_WORK TO BE COMPLETED_
Entries follow. Return each line that contains the word "target".

_Web page edit records_
___
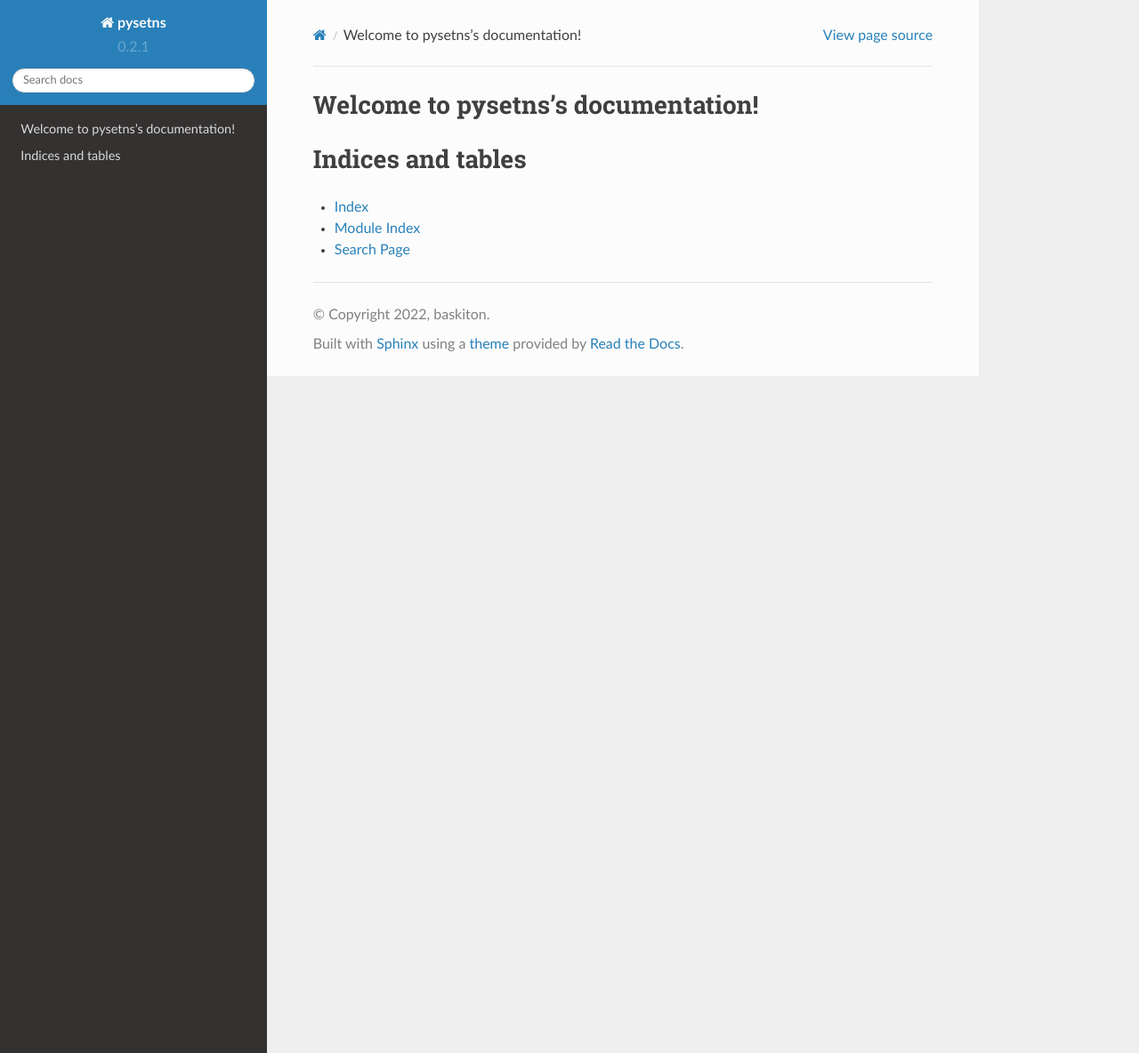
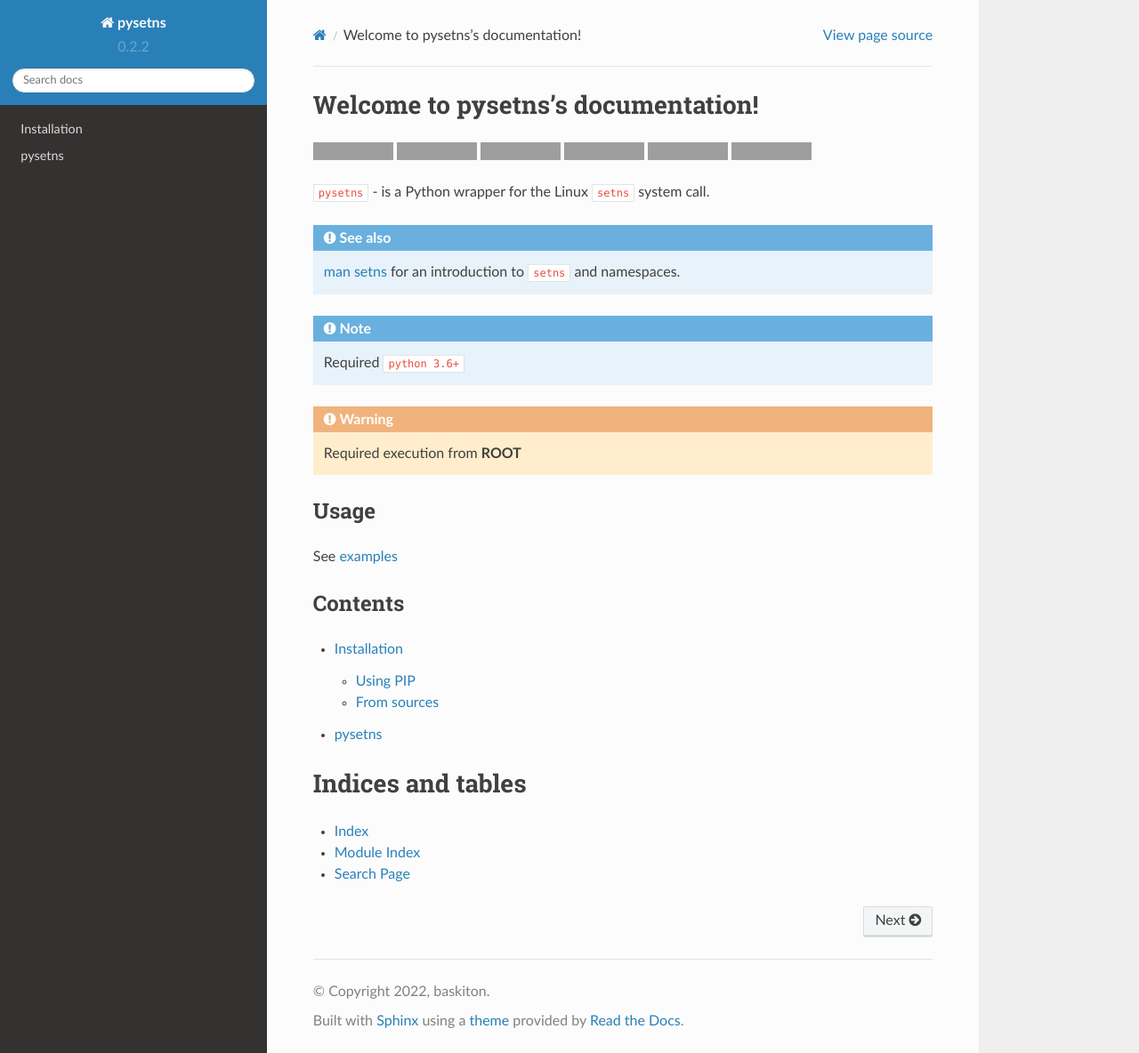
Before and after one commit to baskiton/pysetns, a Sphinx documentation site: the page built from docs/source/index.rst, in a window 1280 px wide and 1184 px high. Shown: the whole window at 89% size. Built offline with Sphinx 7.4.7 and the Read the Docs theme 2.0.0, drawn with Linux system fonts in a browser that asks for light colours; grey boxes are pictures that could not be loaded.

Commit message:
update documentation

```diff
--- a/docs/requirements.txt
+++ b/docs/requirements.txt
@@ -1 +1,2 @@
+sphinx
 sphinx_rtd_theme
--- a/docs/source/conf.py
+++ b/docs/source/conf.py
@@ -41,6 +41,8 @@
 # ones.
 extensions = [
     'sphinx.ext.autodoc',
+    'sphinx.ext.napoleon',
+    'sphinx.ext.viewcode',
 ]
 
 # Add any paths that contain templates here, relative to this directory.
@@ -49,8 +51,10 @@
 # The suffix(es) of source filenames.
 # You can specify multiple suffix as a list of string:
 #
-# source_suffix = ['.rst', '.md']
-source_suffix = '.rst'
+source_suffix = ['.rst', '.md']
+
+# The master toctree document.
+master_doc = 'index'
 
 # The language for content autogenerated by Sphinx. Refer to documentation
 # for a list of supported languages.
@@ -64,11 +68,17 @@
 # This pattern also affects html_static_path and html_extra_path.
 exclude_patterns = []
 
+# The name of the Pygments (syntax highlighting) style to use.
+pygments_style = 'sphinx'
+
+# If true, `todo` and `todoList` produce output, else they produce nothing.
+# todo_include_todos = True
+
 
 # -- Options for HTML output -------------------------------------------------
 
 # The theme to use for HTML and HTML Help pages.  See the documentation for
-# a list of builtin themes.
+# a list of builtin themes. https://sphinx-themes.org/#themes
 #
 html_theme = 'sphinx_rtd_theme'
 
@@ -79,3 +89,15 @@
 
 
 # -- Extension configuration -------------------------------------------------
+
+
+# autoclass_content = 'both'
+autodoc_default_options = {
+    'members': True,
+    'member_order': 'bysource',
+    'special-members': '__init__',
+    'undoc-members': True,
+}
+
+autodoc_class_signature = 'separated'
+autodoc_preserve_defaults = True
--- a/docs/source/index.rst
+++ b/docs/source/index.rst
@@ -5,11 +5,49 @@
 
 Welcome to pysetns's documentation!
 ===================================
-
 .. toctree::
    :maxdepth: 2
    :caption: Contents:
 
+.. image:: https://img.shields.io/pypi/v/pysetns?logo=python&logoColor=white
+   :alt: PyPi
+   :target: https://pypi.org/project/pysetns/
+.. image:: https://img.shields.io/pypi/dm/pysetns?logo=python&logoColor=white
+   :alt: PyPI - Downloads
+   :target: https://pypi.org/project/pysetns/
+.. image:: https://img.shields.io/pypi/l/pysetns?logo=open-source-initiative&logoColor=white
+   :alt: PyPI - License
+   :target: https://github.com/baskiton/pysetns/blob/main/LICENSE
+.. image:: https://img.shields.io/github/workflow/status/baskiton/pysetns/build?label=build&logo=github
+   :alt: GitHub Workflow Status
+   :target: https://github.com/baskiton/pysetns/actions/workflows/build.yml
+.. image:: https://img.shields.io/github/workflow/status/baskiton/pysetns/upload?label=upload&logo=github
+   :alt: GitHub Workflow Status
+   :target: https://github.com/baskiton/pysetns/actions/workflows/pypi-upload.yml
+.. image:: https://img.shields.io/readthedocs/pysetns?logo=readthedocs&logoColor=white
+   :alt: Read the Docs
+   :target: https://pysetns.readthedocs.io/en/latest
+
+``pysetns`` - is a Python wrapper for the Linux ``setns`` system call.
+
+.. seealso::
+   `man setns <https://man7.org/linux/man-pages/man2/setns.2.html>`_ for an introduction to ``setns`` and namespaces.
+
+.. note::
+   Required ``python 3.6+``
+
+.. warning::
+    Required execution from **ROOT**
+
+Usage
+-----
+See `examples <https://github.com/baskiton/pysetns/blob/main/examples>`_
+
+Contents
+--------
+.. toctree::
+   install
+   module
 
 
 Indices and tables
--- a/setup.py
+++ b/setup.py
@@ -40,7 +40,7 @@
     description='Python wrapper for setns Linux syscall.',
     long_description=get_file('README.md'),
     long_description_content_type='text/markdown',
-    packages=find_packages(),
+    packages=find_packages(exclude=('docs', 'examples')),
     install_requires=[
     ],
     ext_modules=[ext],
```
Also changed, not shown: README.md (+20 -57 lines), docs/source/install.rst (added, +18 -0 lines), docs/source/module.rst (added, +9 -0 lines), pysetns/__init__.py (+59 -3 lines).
___
_SOLUTION_
+   :target: https://pypi.org/project/pysetns/
+   :target: https://pypi.org/project/pysetns/
+   :target: https://github.com/baskiton/pysetns/blob/main/LICENSE
+   :target: https://github.com/baskiton/pysetns/actions/workflows/build.yml
+   :target: https://github.com/baskiton/pysetns/actions/workflows/pypi-upload.yml
+   :target: https://pysetns.readthedocs.io/en/latest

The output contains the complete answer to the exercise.